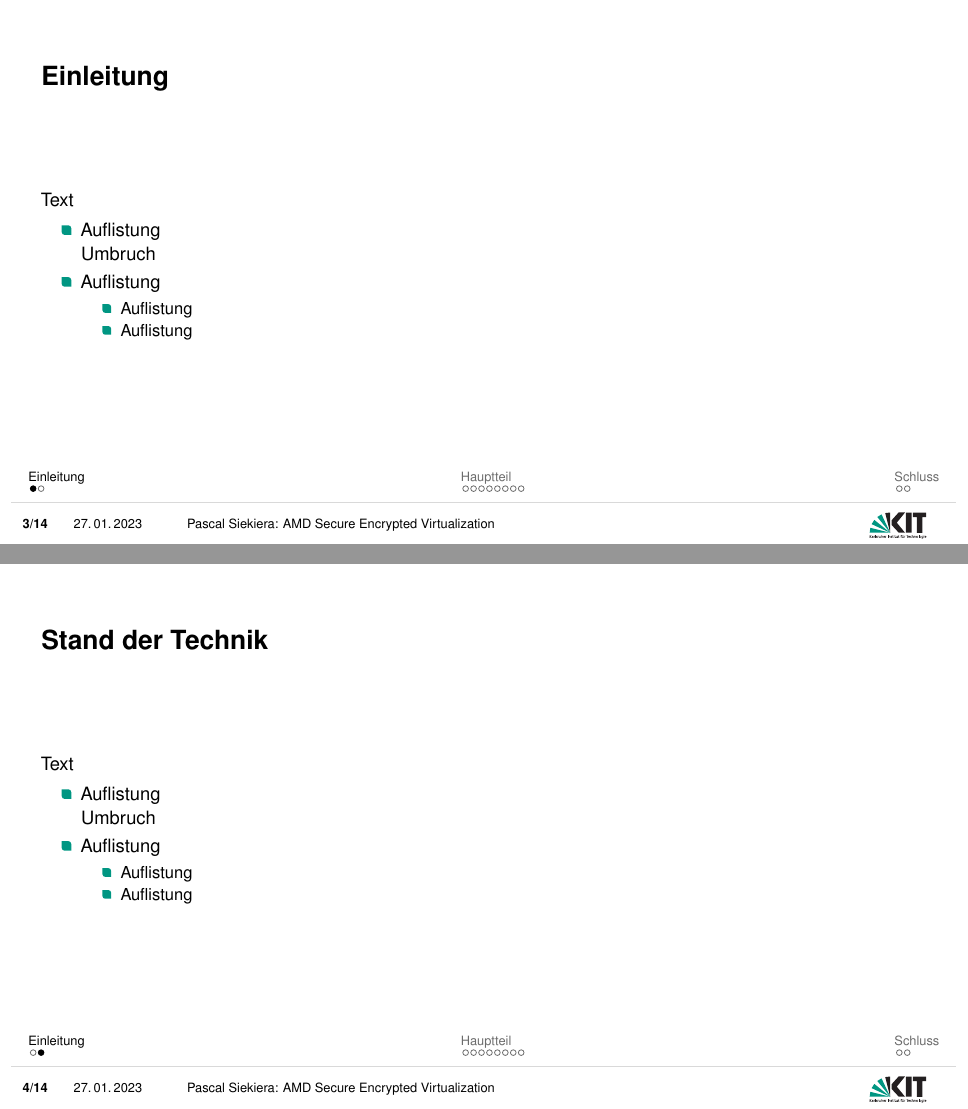
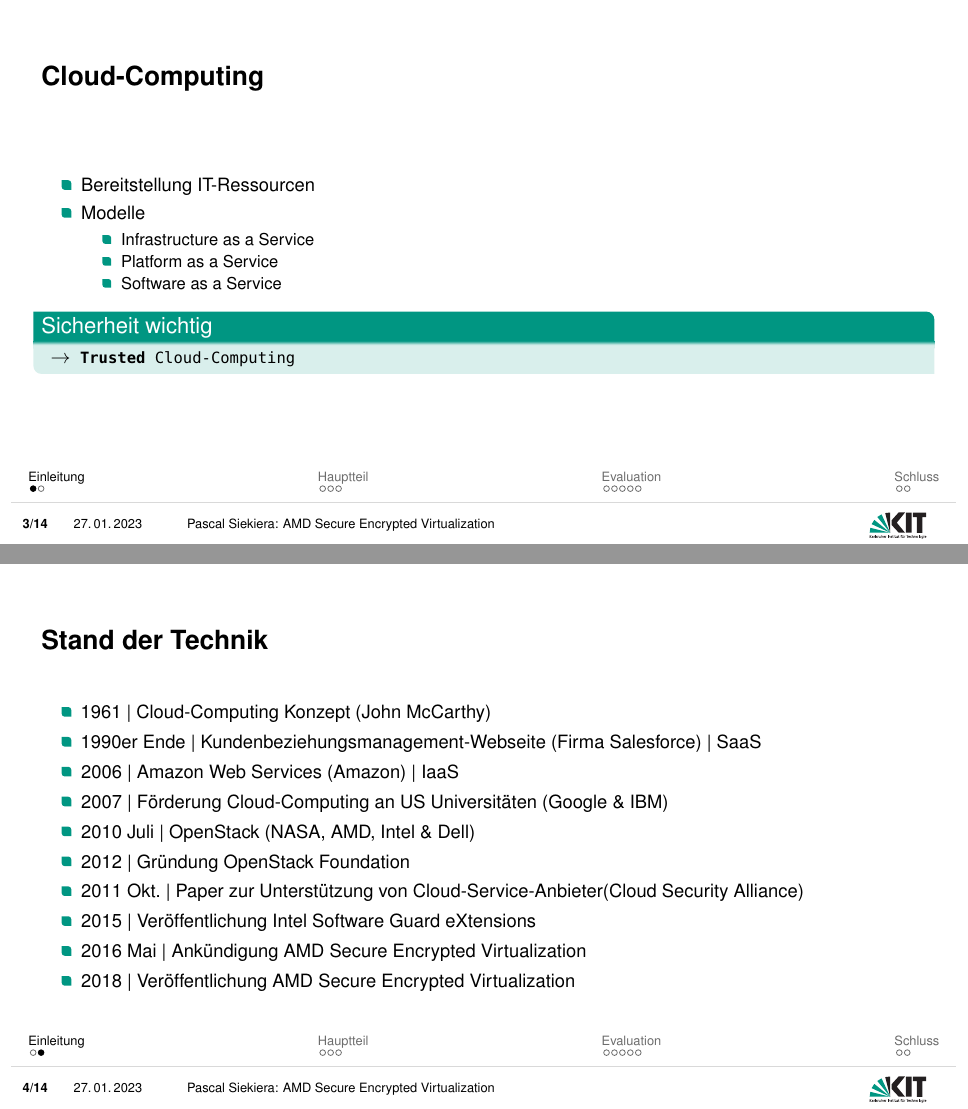
Before and after one commit to PSI-PC/PSANT-Vortrag, LaTeX slides (presentation.tex): pages 3 and 4 of 15, joined at a grey line. Compiled offline with pdfLaTeX.

Commit message:
added introduction

```diff
--- a/presentation.tex
+++ b/presentation.tex
@@ -35,29 +35,38 @@
 
 
 \section{Einleitung}
-\subsection{Einleitung}
-\begin{frame}{Einleitung}
-	Text
+
+\subsection{Cloud-Computing}
+\begin{frame}{Cloud-Computing}
 	\begin{itemize}
-		\item Auflistung\\ Umbruch
-		\item Auflistung
+		\item Bereitstellung IT-Ressourcen
+		\item Modelle
 		\begin{itemize}
-			\item Auflistung
-			\item Auflistung
+			\item Infrastructure as a Service
+			\item Platform as a Service
+			\item Software as a Service
 		\end{itemize}
 	\end{itemize}
+
+	\begin{greenblock}{Sicherheit wichtig}
+		\texttt{ \(\rightarrow\) \textbf{Trusted} Cloud-Computing}
+		\end{greenblock}
+
 \end{frame}
 
 \subsection{Stand der Technik}
 \begin{frame}{Stand der Technik}
-	Text
 	\begin{itemize}
-		\item Auflistung\\ Umbruch
-		\item Auflistung
-		\begin{itemize}
-			\item Auflistung
-			\item Auflistung
-		\end{itemize}
+		\item 1961 | Cloud-Computing Konzept (John McCarthy)
+		\item 1990er Ende | Kundenbeziehungsmanagement-Webseite (Firma Salesforce) | SaaS
+		\item 2006 | Amazon Web Services (Amazon) | IaaS
+		\item 2007 | Förderung Cloud-Computing an US Universitäten (Google \& IBM)
+		\item 2010 Juli | OpenStack (NASA, AMD, Intel \& Dell)
+		\item 2012 | Gründung OpenStack Foundation
+		\item 2011 Okt. | Paper zur Unterstützung von Cloud-Service-Anbieter(Cloud Security Alliance)
+		\item 2015 | Veröffentlichung Intel Software Guard eXtensions
+		\item 2016 Mai | Ankündigung AMD Secure Encrypted Virtualization
+		\item 2018 | Veröffentlichung AMD Secure Encrypted Virtualization
 	\end{itemize}
 \end{frame}
 
```
Also changed, not shown: presentation.pdf, presentation.tex (2 more changed lines), 9 other files.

+ + + + +

If an entry contains an image, print the rest of that entry exactly and leave the image out.

Before and after one commit to PSI-PC/PSANT-Vortrag, LaTeX slides (presentation.tex): pages 3 and 4 of 15, joined at a grey line. Compiled offline with pdfLaTeX.

Commit message:
added introduction

```diff
--- a/presentation.tex
+++ b/presentation.tex
@@ -35,29 +35,38 @@
 
 
 \section{Einleitung}
-\subsection{Einleitung}
-\begin{frame}{Einleitung}
-	Text
+
+\subsection{Cloud-Computing}
+\begin{frame}{Cloud-Computing}
 	\begin{itemize}
-		\item Auflistung\\ Umbruch
-		\item Auflistung
+		\item Bereitstellung IT-Ressourcen
+		\item Modelle
 		\begin{itemize}
-			\item Auflistung
-			\item Auflistung
+			\item Infrastructure as a Service
+			\item Platform as a Service
+			\item Software as a Service
 		\end{itemize}
 	\end{itemize}
+
+	\begin{greenblock}{Sicherheit wichtig}
+		\texttt{ \(\rightarrow\) \textbf{Trusted} Cloud-Computing}
+		\end{greenblock}
+
 \end{frame}
 
 \subsection{Stand der Technik}
 \begin{frame}{Stand der Technik}
-	Text
 	\begin{itemize}
-		\item Auflistung\\ Umbruch
-		\item Auflistung
-		\begin{itemize}
-			\item Auflistung
-			\item Auflistung
-		\end{itemize}
+		\item 1961 | Cloud-Computing Konzept (John McCarthy)
+		\item 1990er Ende | Kundenbeziehungsmanagement-Webseite (Firma Salesforce) | SaaS
+		\item 2006 | Amazon Web Services (Amazon) | IaaS
+		\item 2007 | Förderung Cloud-Computing an US Universitäten (Google \& IBM)
+		\item 2010 Juli | OpenStack (NASA, AMD, Intel \& Dell)
+		\item 2012 | Gründung OpenStack Foundation
+		\item 2011 Okt. | Paper zur Unterstützung von Cloud-Service-Anbieter(Cloud Security Alliance)
+		\item 2015 | Veröffentlichung Intel Software Guard eXtensions
+		\item 2016 Mai | Ankündigung AMD Secure Encrypted Virtualization
+		\item 2018 | Veröffentlichung AMD Secure Encrypted Virtualization
 	\end{itemize}
 \end{frame}
 
```
Also changed, not shown: presentation.pdf, presentation.tex (2 more changed lines), 9 other files.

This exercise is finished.